There were many Christian scholars I was introduced to in college. It wasn’t until after college though, that I was introduced to the words of G.K. Chesterton, in James Bryan Smith’s biography of Rich Mullins.
I first read about Chesterton in The Christian Imagination. There I learned of the man who was a journalist and an apologist, while also a poet and an artist.
Orthodoxy is the most recognized work of Chesterton, wherein he gives his personal apologetic of the Christian faith. I finally picked up the book, and having read it, find it hard to describe. First published in 1948, he takes aim at many of the philosophies of the day, including modernism and determinism. He explored many philosophies, agreeing with them to varying degrees before finding them empty. In the end, he found that only Christian orthodoxy answered the riddle.
It’s hard to quote this book. It’s like a song that builds momentum to end in a crescendo. A single piece doesn’t tell the story. Nevertheless, I give you the following words from Chesterton:
The real problem is – Can the lion lie down with the lamb and still retain his royal ferocity? That is the problem the church attempted; that is the miracle she achieved. This is what I have called guessing the hidden eccentricities of life…Christian doctrine detected the oddities of life. It not only discovered the law, but it foresaw the exceptions. Those underrate Christianity who say that it discovered mercy; any one might discover mercy. In fact everyone did. But to discover a plan for being merciful and also severe – that was to anticipate a strange need of human nature….
This was the big fact about Christian ethics; the discovery of the new balance…Christianity was like a huge and ragged and romantic rock, which, though it sways on its pedestal at a touch, yet, because its exaggerated excresences exactly balance each other, is enthroned there for a thousand years…So in Christianity apparent accidents balanced….
It is exactly this which explains what is so inexplicable to all the modern critics of the history of Christianity. I mean the monstrous wars about small points of theology, the earthquakes of emotion about a gesture of a word. It was only a matter of an inch; but an inch is everything when you are balancing. The church could not afford to swerve a hair’s breadth on some things if she was to continue her great and daring experiment of the irregular equilibrium.

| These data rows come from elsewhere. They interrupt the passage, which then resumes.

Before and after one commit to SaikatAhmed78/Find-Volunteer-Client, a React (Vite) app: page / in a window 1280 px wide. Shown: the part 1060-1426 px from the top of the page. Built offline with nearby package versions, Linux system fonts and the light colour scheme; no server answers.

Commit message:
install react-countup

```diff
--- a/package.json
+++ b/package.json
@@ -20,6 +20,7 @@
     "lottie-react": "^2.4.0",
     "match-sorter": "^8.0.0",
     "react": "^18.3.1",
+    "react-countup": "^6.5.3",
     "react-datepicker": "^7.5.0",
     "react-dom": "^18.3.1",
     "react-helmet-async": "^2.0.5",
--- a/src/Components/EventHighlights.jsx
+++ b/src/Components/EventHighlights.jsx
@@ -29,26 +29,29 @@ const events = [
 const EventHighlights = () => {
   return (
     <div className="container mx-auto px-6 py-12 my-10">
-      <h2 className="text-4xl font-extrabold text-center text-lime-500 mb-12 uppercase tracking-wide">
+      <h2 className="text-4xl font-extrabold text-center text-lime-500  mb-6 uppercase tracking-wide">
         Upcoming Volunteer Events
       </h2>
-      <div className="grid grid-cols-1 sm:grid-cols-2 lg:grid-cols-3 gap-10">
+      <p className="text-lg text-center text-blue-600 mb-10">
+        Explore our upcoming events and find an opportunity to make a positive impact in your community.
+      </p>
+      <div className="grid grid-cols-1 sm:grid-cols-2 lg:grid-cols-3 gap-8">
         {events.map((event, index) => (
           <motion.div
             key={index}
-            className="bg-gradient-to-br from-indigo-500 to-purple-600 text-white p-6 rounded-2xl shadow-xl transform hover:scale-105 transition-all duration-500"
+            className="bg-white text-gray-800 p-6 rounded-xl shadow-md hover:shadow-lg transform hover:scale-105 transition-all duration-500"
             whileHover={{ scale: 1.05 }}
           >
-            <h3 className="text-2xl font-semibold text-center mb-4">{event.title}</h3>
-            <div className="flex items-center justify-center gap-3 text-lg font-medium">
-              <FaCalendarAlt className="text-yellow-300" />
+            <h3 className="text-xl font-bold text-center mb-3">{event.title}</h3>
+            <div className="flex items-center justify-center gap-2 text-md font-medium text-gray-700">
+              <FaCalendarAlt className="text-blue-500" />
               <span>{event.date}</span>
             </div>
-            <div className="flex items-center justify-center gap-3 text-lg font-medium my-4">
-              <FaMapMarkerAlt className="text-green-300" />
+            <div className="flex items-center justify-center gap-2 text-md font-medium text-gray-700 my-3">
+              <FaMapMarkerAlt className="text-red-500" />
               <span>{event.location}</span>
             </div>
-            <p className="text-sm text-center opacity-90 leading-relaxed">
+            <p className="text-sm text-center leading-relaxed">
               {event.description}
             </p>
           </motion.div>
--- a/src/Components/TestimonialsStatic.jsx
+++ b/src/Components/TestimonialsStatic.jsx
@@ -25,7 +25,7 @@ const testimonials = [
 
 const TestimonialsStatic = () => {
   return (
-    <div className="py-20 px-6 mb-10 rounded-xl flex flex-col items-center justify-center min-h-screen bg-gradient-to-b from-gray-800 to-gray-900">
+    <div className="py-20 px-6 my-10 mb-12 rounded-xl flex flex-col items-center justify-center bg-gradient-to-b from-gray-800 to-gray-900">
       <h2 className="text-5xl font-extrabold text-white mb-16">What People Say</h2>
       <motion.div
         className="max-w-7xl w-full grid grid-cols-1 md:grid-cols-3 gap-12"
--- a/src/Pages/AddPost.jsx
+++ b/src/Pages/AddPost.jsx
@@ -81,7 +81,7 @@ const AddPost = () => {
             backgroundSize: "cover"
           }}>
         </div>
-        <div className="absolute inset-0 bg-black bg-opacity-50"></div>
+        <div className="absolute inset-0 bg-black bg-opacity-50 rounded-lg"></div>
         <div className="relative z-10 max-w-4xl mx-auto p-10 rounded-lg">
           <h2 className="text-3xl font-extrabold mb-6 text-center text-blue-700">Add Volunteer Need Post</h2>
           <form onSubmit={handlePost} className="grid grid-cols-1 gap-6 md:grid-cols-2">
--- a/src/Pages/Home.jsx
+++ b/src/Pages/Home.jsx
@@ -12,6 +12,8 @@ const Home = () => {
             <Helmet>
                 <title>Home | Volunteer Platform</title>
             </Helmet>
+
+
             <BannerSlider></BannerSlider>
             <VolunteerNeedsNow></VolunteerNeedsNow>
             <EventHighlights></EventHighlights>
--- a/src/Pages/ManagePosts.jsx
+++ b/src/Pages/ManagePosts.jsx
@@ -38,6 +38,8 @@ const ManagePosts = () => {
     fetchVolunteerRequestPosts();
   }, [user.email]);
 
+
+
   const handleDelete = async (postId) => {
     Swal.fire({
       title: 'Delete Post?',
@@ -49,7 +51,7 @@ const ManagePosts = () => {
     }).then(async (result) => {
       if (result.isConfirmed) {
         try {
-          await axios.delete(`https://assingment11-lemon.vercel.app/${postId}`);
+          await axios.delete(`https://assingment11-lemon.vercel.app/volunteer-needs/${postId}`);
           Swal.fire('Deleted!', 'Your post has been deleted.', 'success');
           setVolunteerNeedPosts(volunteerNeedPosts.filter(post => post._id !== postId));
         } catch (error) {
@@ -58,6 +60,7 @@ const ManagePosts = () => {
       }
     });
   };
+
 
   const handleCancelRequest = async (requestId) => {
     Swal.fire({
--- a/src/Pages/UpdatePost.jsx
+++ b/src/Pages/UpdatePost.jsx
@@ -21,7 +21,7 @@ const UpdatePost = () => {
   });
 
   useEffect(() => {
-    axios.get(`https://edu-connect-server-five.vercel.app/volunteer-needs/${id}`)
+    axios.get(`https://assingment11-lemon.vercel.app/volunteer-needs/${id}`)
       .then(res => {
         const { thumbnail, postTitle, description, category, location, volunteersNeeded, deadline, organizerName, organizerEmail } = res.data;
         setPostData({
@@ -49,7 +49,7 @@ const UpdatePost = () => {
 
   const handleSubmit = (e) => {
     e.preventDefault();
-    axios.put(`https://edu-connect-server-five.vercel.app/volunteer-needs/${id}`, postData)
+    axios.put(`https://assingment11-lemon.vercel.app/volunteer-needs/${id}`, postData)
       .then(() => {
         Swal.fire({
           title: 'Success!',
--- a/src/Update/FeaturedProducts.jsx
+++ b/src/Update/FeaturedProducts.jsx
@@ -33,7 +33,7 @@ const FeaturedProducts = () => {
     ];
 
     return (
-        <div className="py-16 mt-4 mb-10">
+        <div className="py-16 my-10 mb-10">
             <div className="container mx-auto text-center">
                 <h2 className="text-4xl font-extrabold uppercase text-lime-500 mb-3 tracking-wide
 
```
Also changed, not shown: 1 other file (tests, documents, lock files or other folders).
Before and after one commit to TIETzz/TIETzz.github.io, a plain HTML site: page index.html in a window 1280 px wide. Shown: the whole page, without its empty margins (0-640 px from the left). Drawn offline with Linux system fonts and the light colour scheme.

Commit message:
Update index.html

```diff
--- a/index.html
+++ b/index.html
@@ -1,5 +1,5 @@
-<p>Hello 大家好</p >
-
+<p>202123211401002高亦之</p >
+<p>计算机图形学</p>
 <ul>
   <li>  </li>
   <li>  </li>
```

Here it is enough to notice that if some small mistake were made in doctrine, huge blunders might be made in human happiness. A sentence phrased wrong about the nature of symbolism would have broken all the best statues in Europe. A slip in definitions might stop all the dances…Doctrines had to be defined within strict limits, even in order that man might enjoy general human liberties. The church had to be careful, if only that the world might be careless.
This is the thrilling romance of orthodoxy. People have fallen into a foolish habit of speaking of orthodoxy as something heavy, humdrum, and safe. There never was anything so perilous or so exciting as orthodoxy. It was sanity: and to be sane is more dramatic than to be mad. It was the equilibrium of a man behind madly rushing horses, seeming to stoop this way and to sway that, yet in every attitude having the grace of statuary and the accuracy of arithmetic. The church in its early days went fierce and fast with any warhorse; yet it is utterly unhistoric to say that she merely went mad along one idea, like a vulgar fanaticism. She swerved to left and right, so exactly as to avoid enormous obstacles. She left on one hand the huge bulk of Arianism, buttressed by all the worldly powers to make Christianity too worldly. The next instant she was swerving to avoid an orientalism, which would have made it too unworldly. The orthodox church never took the tame course or accepted the conventions; the orthodox church was never respectable. It would have been easier to have accepted the earthly power of the Arians. It would have been easy, in the Calvinistic seventeenth century, to fall into the bottomless pit of predestination. It is easy to be a madman: it is easy to be a heretic. It is always easy to let the age have its head; the difficult thing is to keep one’s own…It is always simple to fall; there are an infinity of angles at which one falls, only one at which one stands. To have fallen into any one of the fads from Gnosticism to Christian Science would indeed have been obvious and tame. But to have avoided them all has been one whirling adventure; and in my vision the heavenly chariot flies thundering through the ages, the dull heresies sprawling and prostrate, the wild truth reeling but erect. (Chesterton, 145-150)
You can read Orthodoxy online, for free, at the Christian Classics Ethereal Libary.
Chesterton, G.K. Orthodoxy. Colorado Springs, CO: WaterBrook Press. 1994.